◆ **WHAT IS EXPECTED**: Please tally the lines of the records that contain "file" and send back only the total.

◆ **ENTRIES PROVIDED**:

BEGIN

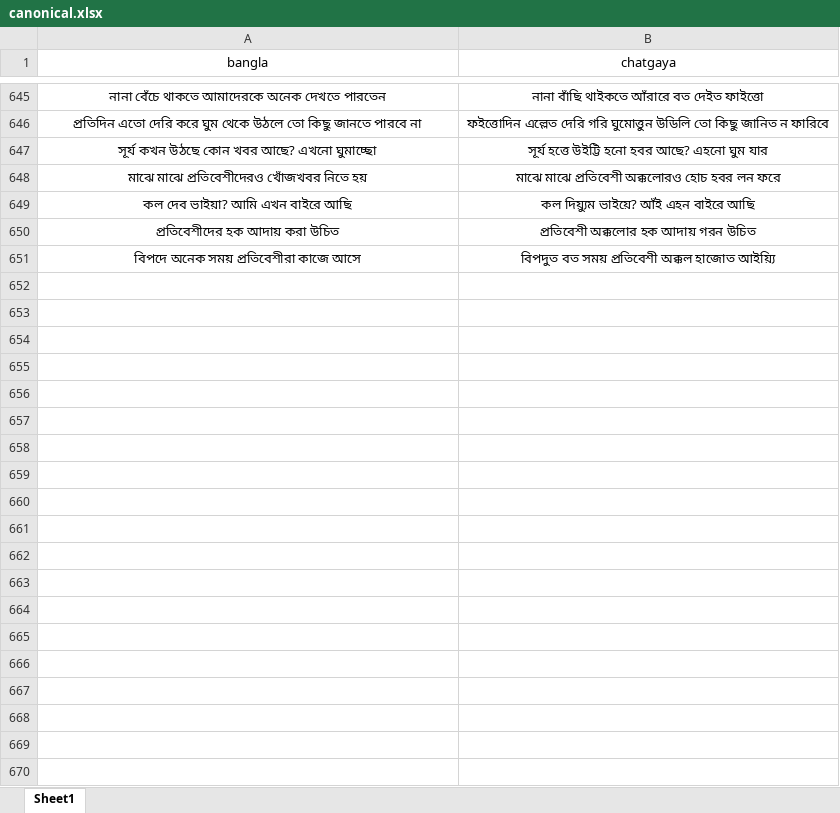
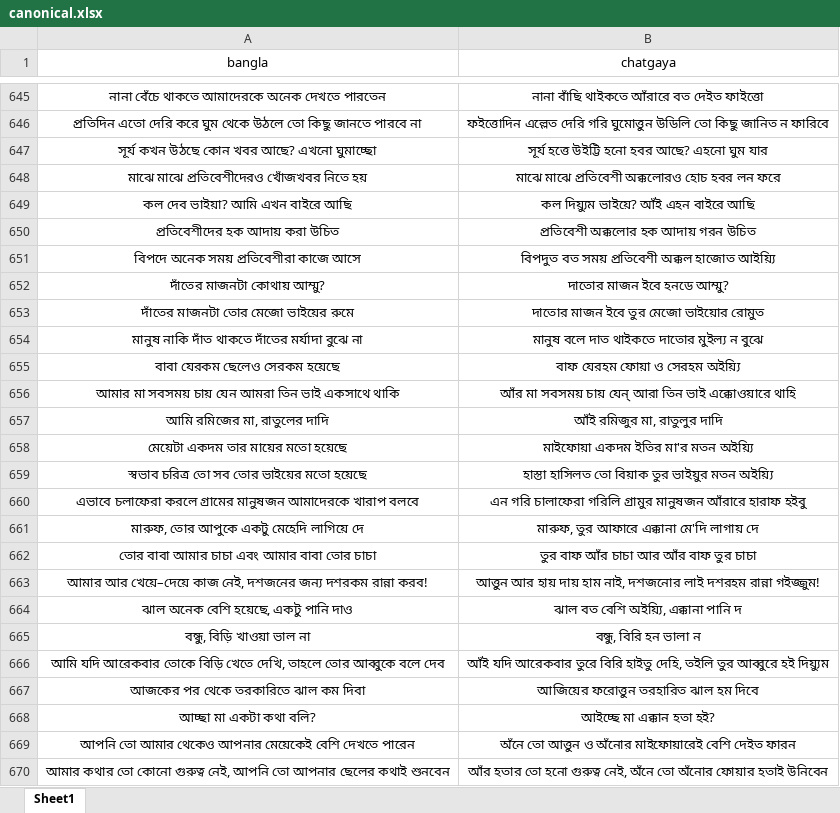
Before and after one commit to Mostafa-Moin26/chatgaya-bangla-nmt, an Excel workbook: data/canonical.xlsx, sheet Sheet1, drawn as a sheet; only a part is shown, gaps mark what is left out; values as stored, in another font and other column widths than the file's, no borders; the diff covers the shown part only; the diff names each change by its address in the sheet, - before the commit and + after, or states it on an @@ line.

```diff
--- a/data/canonical.xlsx (sheet Sheet1)
+++ b/data/canonical.xlsx (sheet Sheet1)
+row 652: দাঁতের মাজনটা কোথায় আম্মু? | দাতোর মাজন ইবে হনডে আম্মু?
+row 653: দাঁতের মাজনটা তোর মেজো ভাইয়ের রুমে | দাতোর মাজন ইবে তুর মেজো ভাইয়োর রোমুত
+row 654: মানুষ নাকি দাঁত থাকতে দাঁতের মর্যাদা বুঝে না | মানুষ বলে দাত থাইকতে দাতোর মুইল্য ন বুঝে
+row 655: বাবা যেরকম ছেলেও সেরকম হয়েছে | বাফ যেরহম ফোয়া ও সেরহম অইয়্যি
+row 656: আমার মা সবসময় চায় যেন আমরা তিন ভাই একসাথে থাকি | আঁর মা সবসময় চায় যেন্‌ আরা তিন ভাই এক্কোওয়ারে থাহি
+row 657: আমি রমিজের মা, রাতুলের দাদি | আঁই রমিজুর মা, রাতুলুর দাদি
+row 658: মেয়েটা একদম তার মায়ের মতো হয়েছে | মাইফোয়া একদম ইতির মা'র মতন অইয়্যি
+row 659: স্বভাব চরিত্র তো সব তোর ভাইয়ের মতো হয়েছে | হাস্তা হাসিলত তো বিয়াক তুর ভাইয়ুর মতন অইয়্যি
+row 660: এভাবে চলাফেরা করলে গ্রামের মানুষজন আমাদেরকে খারাপ বলবে | এন গরি চালাফেরা গরিলি গ্রামুর মানুষজন আঁরারে হারাফ হইবু
+row 661: মারুফ, তোর আপুকে একটু মেহেদি লাগিয়ে দে | মারুফ, তুর আফারে এক্কানা মে'দি লাগায় দে
+row 662: তোর বাবা আমার চাচা এবং আমার বাবা তোর চাচা | তুর বাফ আঁর চাচা আর আঁর বাফ তুর চাচা
+row 663: আমার আর খেয়ে–দেয়ে কাজ নেই, দশজনের জন্য দশরকম রান্না করব! | আত্তুন আর হায় দায় হাম নাই, দশজনোর লাই দশরহম রান্না গইজ্জুম!
+row 664: ঝাল অনেক বেশি হয়েছে, একটু পানি দাও | ঝাল বত বেশি অইয়্যি, এক্কানা পানি দ
+row 665: বন্ধু, বিড়ি খাওয়া ভাল না | বন্ধু, বিরি হন ভালা ন
+row 666: আমি যদি আরেকবার তোকে বিড়ি খেতে দেখি, তাহলে তোর আব্বুকে বলে দেব | আঁই যদি আরেকবার তুরে বিরি হাইতু দেহি, তইলি তুর আব্বুরে হই দিয়্যুম
+row 667: আজকের পর থেকে তরকারিতে ঝাল কম দিবা | আজিয়ের ফরোত্তুন তরহারিত ঝাল হম দিবে
+row 668: আচ্ছা মা একটা কথা বলি? | আইচ্ছে মা এক্কান হতা হই?
+row 669: আপনি তো আমার থেকেও আপনার মেয়েকেই বেশি দেখতে পারেন | অঁনে তো আত্তুন ও অঁনোর মাইফোয়ারেই বেশি দেইত ফারন
+row 670: আমার কথার তো কোনো গুরুত্ব নেই, আপনি তো আপনার ছেলের কথাই শুনবেন | আঁর হতার তো হনো গুরুত্ব নেই, অঁনে তো অঁনোর ফোয়ার হতাই উনিবেন
```
Also changed, not shown: 31 added rows and 3 edited cells elsewhere in this sheet, data/lexicon.xlsx, 1 other file.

END

◆ **RESULT OF THIS TASK**: 2